About a month later, Snapchat, another social media app, got updated with a new feature known as Paperclip, allowing users to insert web links to Snapchat Stories as well as snaps. Owing to Snapchat’s great popularity among teenagers in America, they instantly started including Sarahah links in their Stories. This development helped the Sarahah mobile app to enjoy massive acceptance, despite that fact it says it’s only appropriate for people, aged 17 years and above. And later in the same month of July 2017, it was one of the most popular free apps on the Play Store and the App Store in the United States.
What Made Sarahah a Source of Concern among Parents?
Users register on Sarahah on the site or by getting the Android or iOS app. They will be given a link to share on social media networks. Anyone that clicks on this link can post anonymous comments of ANY TYPE. While the app asks users to post a constructive message, they are even allowed to include a photo in their profile.
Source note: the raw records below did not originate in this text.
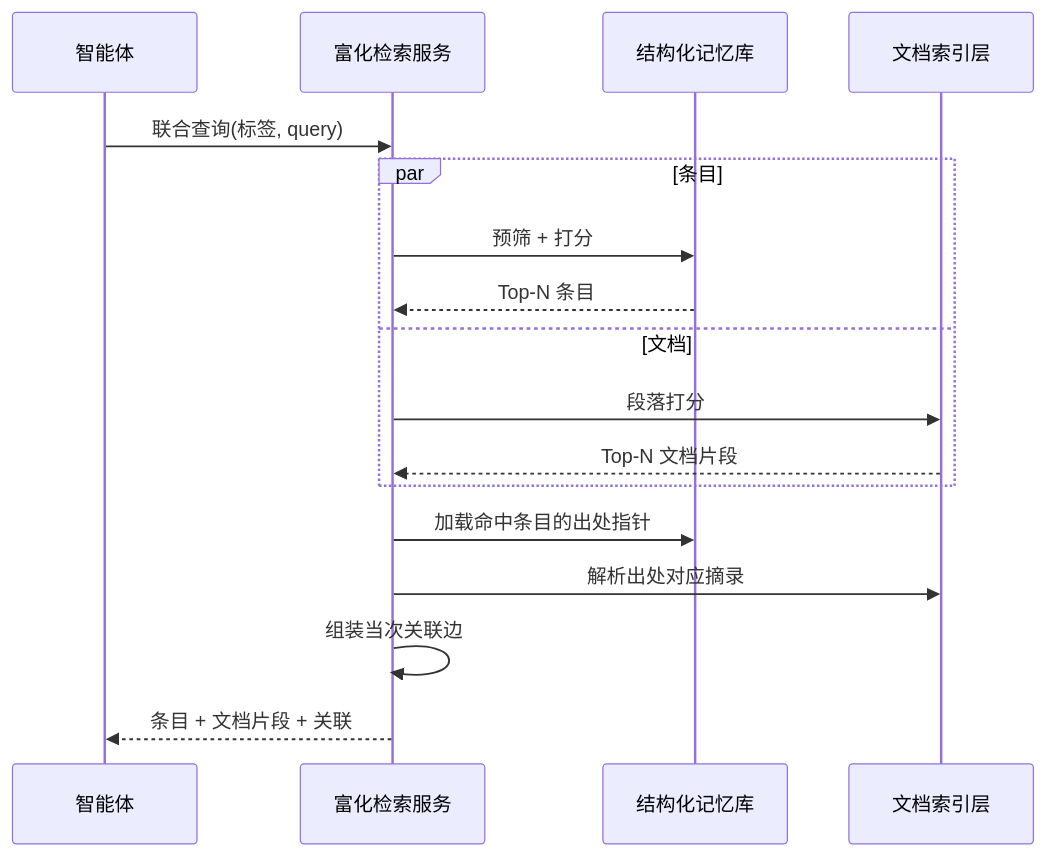
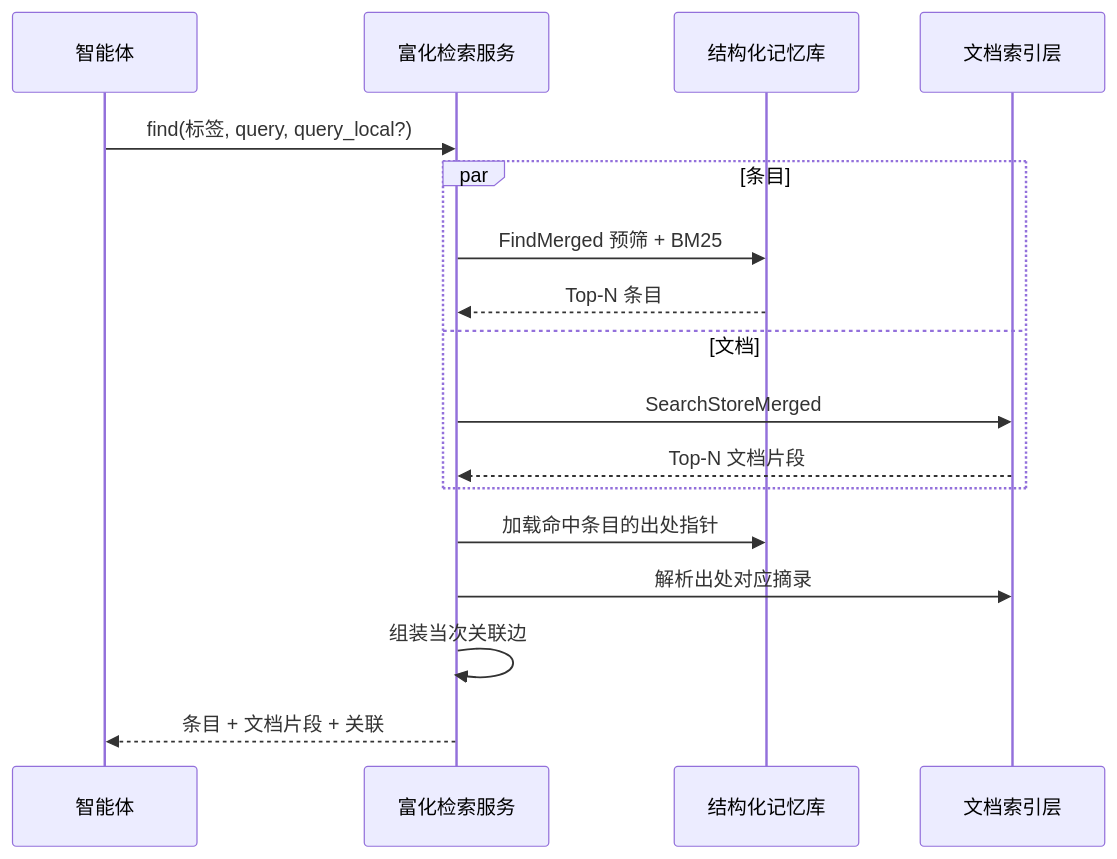
Before and after one commit to SteamedBread2333/imprint: the sixth of 9 diagrams in docs/storage-retrieval.zh.md, drawn with Mermaid. The commit also changed other lines of this file and 34 other files, not shown here.

````diff
--- a/docs/storage-retrieval.zh.md
+++ b/docs/storage-retrieval.zh.md
@@ -257,20 +270,20 @@
 ```mermaid
 sequenceDiagram
   participant A as 智能体
   participant S as 富化检索服务
   participant M as 结构化记忆库
   participant D as 文档索引层
 
-  A->>S: 联合查询(标签, query)
+  A->>S: find(标签, query, query_local?)
   par 条目
-    S->>M: 预筛 + 打分
+    S->>M: FindMerged 预筛 + BM25
     M-->>S: Top-N 条目
   and 文档
-    S->>D: 段落打分
+    S->>D: SearchStoreMerged
     D-->>S: Top-N 文档片段
   end
   S->>M: 加载命中条目的出处指针
   S->>D: 解析出处对应摘录
   S->>S: 组装当次关联边
   S-->>A: 条目 + 文档片段 + 关联
 ```
````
Tons of Sarahah members are even sharing their feedback, anonymously, on their Facebook accounts.
Tawfiq claimed then that Sarahah used AI-based filtering systems for detecting offending texts and would’ve seen to it that they were blocked them from getting delivered to the intended recipients. But it would seem the filtering functionality is not foolproof.
One of the several public cases of cyber-bullying through this service was reported early January last year from a 14-year old teen from in the United Kingdom. The girl was sent harassing messages and was nearly bullied into doing harm against herself or into committing suicide.
Also, in August 2017, Sarahah had to handle some privacy concerns. According to The Intercept, the mobile messaging application collected and uploaded the phone numbers and email addresses of its users from those contacts in their smartphone. Tawfiq later said the feature should have been part of a scheduled “find your friends” option on Sarahah; he, however, added that the option has now been got rid of from its servers. Sarahah now claims it doesn’t save phone numbers or email addresses of its members.
What Led to Sarahah’s Removal from Google Play and iOS App Store?
The final development which sealed the fate of Sarahah mobile app was an online petition filed on the Change.org site. It was initiated by Katrina Collins in January 2018, who is a mother from Australia that stated her daughter, 13, had got harassing texts via the embattled social media network. This petition on Change.org quickly gained traction and got more than 400,000 online “signatures,” and in February of the same year, the petition led to the removal of Sarahah from the App Store and the Play Store.
The Current Status of Sarahah
Though Sarahah app isn’t available any longer on Google Play or the App Store, it still works smoothly if you got the program before it was removed. More importantly, the Sarahah site still remains functional for people to register and make use of the platform.
What is your take on this Sarahah’s issue? We would like to hear from you.